> TASK DIRECTIONS:
Using the records below, filter out every line that lacks "base" and copy the rest.

-=-=-=-=-

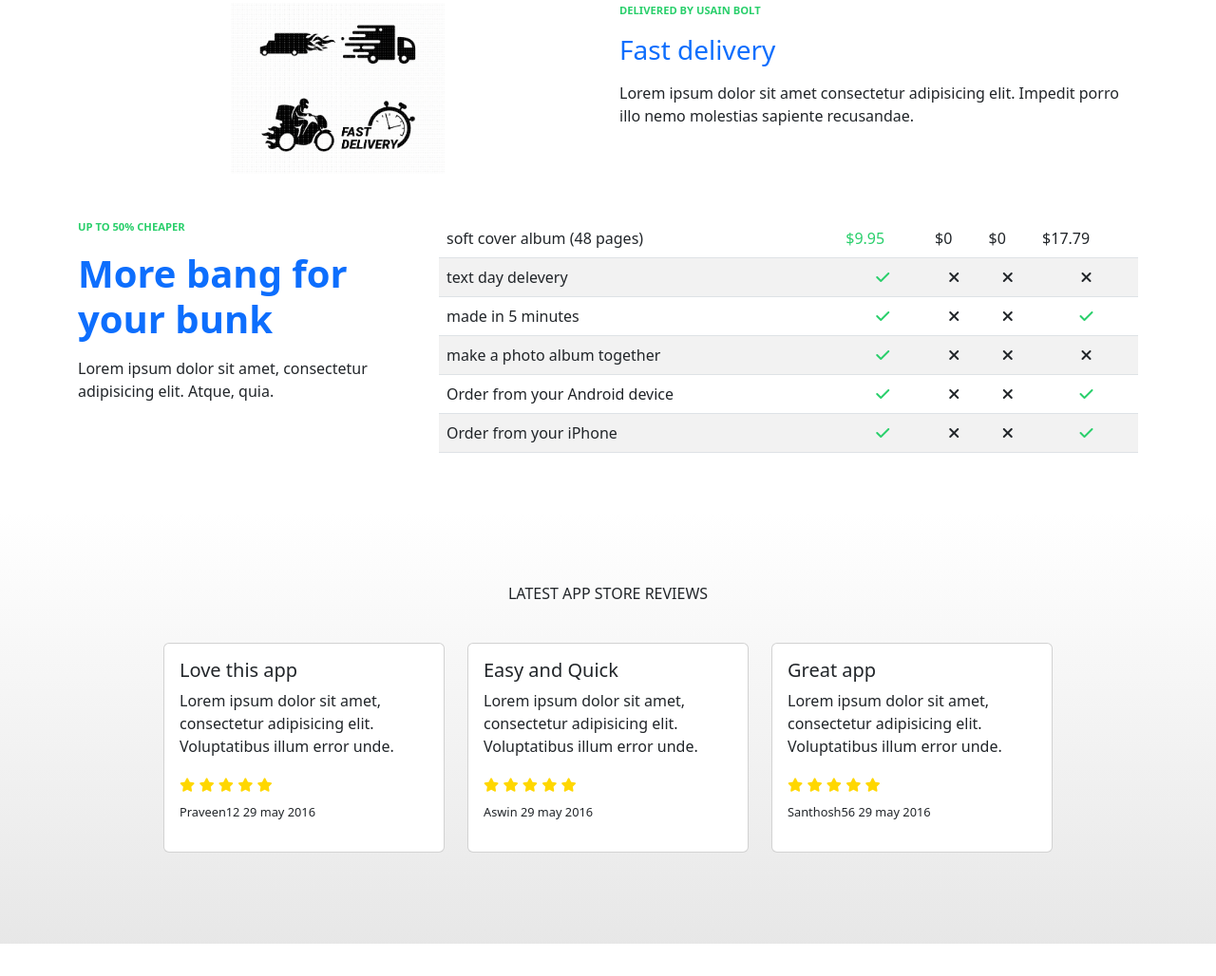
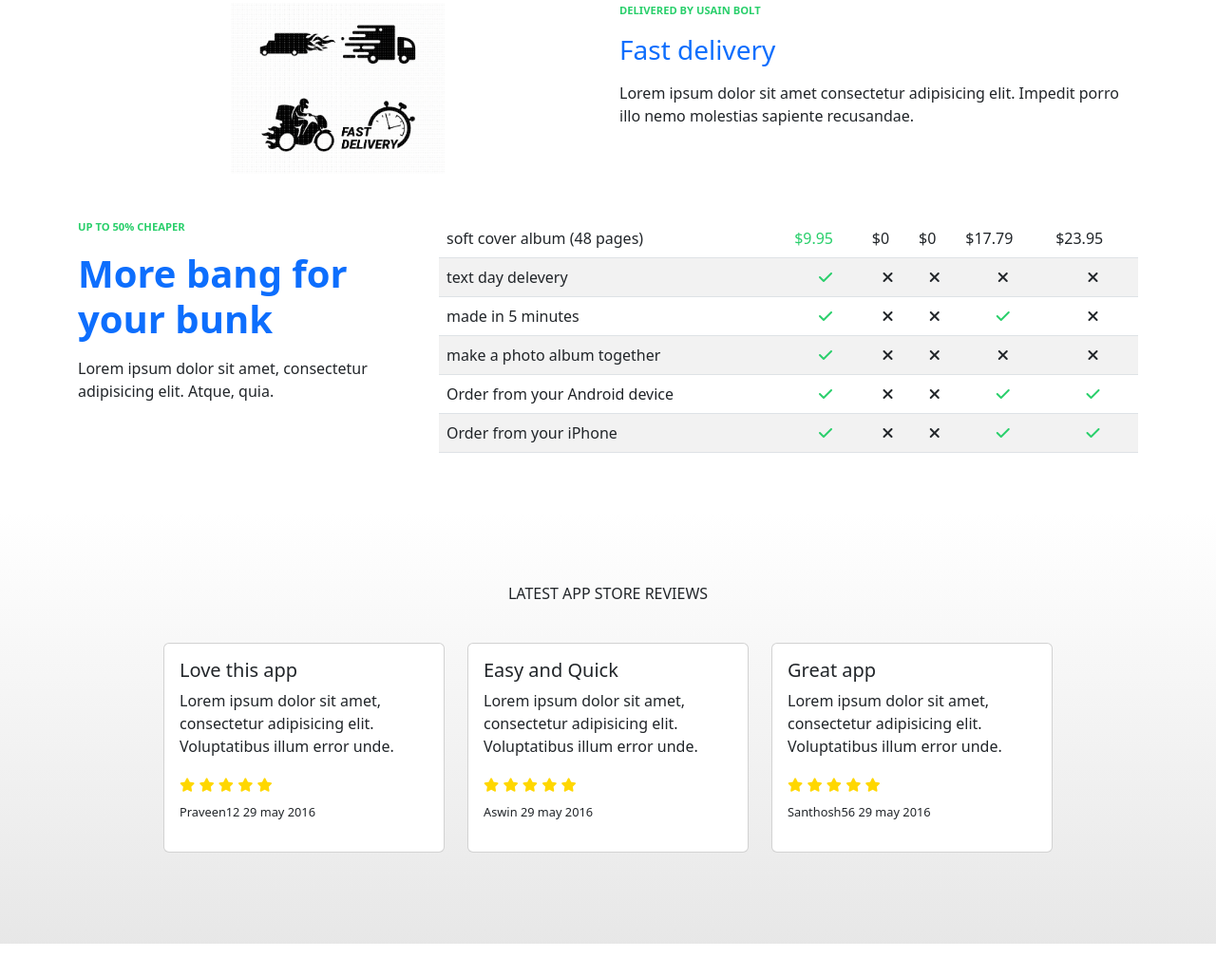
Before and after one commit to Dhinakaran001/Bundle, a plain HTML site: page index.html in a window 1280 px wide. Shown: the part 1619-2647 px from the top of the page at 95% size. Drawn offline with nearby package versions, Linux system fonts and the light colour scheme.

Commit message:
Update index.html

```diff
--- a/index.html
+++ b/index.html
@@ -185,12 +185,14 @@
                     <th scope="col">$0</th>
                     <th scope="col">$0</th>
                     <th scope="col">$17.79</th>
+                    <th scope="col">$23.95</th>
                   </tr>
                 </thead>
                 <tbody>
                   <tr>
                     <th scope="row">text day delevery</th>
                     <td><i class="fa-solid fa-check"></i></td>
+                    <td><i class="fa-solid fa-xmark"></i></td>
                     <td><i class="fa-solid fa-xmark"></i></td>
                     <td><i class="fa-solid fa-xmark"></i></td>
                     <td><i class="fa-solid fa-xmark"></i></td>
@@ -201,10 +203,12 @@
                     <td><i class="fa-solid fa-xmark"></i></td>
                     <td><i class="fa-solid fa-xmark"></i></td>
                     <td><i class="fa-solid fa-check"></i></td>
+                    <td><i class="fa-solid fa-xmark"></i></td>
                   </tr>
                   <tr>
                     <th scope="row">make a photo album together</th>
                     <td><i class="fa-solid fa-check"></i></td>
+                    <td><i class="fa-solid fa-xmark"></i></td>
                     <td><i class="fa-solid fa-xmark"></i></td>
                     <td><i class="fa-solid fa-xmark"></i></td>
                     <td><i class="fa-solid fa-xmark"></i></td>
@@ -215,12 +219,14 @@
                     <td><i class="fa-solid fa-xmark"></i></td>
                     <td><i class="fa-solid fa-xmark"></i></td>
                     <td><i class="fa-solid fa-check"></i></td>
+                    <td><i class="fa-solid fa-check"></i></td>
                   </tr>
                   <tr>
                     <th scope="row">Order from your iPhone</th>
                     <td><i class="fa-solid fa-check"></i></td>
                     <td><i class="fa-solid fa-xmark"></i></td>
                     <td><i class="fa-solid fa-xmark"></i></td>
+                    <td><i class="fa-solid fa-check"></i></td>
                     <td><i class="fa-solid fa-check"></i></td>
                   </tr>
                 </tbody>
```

-=-=-=-=-

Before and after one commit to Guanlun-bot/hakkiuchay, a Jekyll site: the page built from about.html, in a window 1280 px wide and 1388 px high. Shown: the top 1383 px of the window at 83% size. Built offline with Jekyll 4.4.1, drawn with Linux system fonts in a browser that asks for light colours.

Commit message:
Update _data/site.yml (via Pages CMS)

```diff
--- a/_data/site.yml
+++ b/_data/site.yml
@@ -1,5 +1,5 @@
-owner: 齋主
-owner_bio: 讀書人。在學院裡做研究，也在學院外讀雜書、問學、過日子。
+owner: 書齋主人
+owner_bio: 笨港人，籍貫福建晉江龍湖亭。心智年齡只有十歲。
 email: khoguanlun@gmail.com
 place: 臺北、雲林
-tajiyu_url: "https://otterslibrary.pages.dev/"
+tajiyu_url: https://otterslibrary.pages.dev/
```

-=-=-=-=-

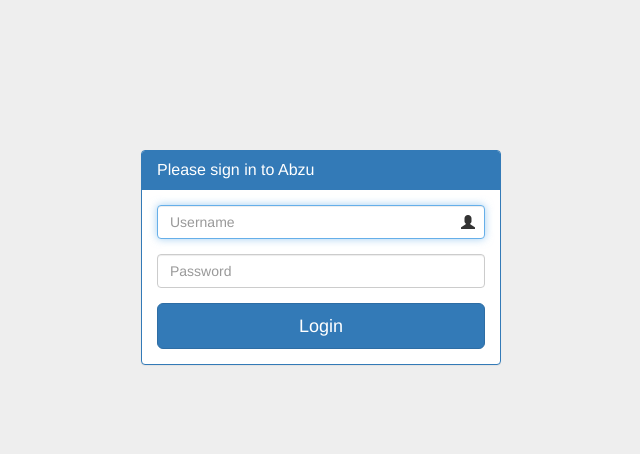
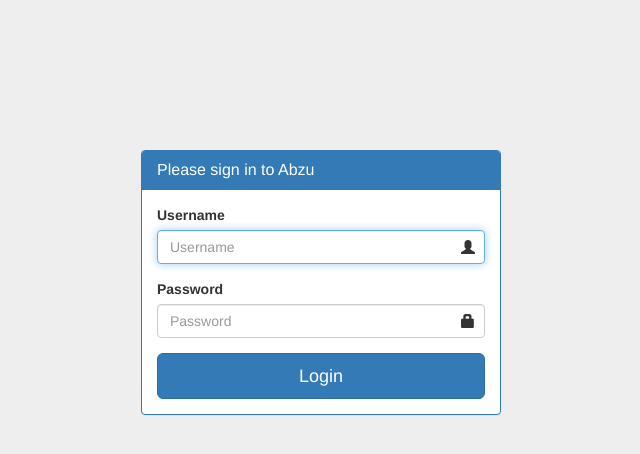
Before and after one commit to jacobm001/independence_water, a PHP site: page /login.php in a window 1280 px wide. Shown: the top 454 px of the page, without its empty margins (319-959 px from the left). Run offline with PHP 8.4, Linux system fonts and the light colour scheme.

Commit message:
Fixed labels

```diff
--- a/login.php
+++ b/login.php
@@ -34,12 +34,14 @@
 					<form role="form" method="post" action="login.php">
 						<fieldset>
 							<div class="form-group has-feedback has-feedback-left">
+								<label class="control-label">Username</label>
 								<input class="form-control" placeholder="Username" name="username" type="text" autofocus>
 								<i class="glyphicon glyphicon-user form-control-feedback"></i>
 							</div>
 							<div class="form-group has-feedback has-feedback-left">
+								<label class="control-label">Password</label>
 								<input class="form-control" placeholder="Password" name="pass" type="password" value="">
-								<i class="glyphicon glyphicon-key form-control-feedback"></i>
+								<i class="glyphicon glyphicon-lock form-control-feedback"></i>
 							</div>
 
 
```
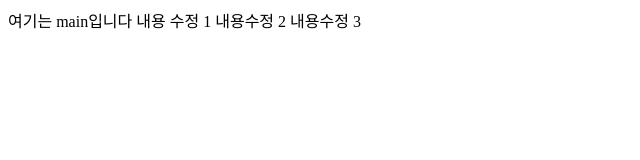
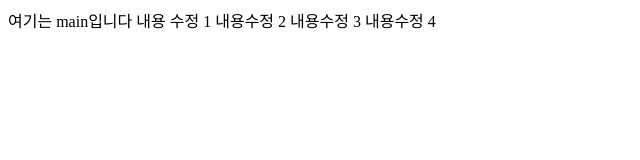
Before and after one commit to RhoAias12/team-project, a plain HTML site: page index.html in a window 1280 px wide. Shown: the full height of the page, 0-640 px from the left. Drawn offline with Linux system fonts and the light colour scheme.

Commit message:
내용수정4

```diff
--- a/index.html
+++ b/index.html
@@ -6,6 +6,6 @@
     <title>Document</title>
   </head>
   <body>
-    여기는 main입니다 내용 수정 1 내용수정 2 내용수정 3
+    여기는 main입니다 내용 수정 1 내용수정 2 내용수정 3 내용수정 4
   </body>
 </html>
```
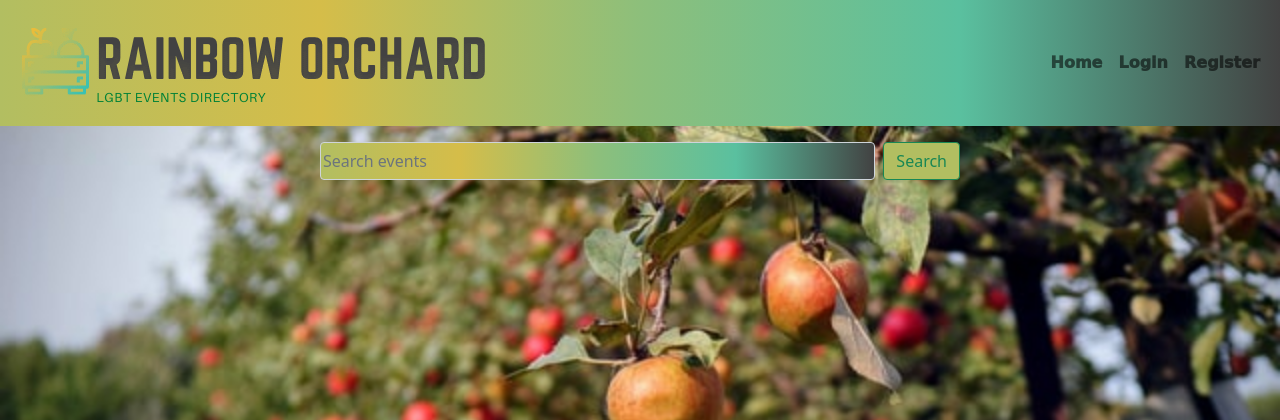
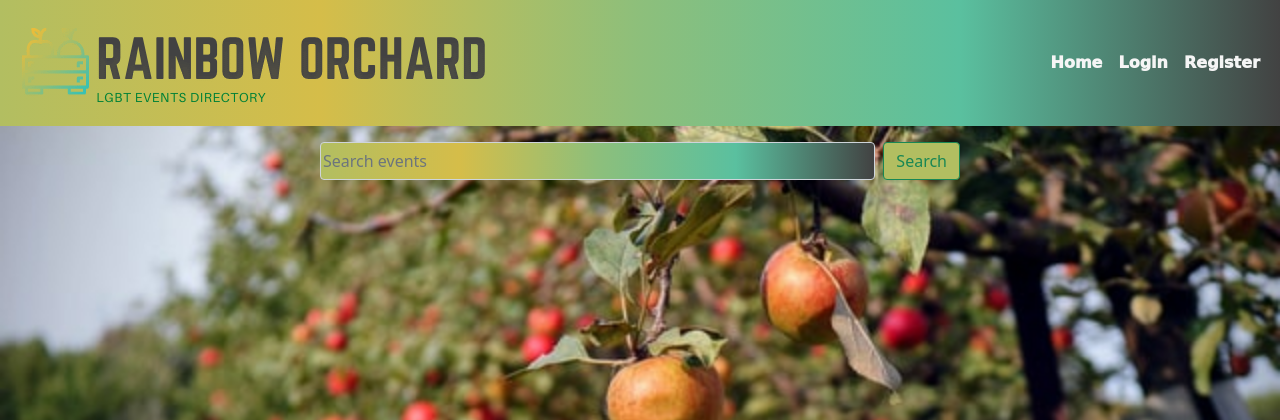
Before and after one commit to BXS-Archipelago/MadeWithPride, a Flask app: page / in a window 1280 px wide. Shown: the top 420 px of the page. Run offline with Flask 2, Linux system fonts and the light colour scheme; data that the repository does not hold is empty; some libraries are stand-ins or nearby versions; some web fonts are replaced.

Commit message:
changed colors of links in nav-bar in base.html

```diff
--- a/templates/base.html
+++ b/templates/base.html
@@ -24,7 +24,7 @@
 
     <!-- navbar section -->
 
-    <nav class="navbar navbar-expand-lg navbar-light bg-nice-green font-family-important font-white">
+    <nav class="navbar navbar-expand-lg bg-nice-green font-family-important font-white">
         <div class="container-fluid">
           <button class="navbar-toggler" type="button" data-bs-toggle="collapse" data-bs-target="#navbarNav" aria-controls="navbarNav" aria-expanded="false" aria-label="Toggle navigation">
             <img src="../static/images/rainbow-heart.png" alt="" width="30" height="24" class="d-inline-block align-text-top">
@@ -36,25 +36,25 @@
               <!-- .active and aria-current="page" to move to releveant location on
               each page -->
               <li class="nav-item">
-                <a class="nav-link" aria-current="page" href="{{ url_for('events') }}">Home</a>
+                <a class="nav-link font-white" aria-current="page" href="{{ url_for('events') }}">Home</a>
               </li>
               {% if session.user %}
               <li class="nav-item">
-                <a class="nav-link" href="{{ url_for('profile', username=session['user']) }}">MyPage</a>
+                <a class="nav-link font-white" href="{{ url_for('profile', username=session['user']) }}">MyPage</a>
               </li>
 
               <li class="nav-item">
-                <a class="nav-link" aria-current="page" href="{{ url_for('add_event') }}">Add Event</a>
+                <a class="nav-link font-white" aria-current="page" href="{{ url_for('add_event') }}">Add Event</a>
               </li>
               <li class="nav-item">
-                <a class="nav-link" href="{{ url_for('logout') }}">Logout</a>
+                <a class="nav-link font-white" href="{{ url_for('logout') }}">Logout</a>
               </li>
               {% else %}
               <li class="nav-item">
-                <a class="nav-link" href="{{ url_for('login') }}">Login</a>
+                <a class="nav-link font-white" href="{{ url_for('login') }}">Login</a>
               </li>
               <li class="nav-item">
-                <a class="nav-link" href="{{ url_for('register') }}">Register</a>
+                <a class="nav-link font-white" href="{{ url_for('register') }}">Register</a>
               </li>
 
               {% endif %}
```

-=-=-=-=-

> EXERCISE SOLUTION:
changed colors of links in nav-bar in base.html
--- a/templates/base.html
+++ b/templates/base.html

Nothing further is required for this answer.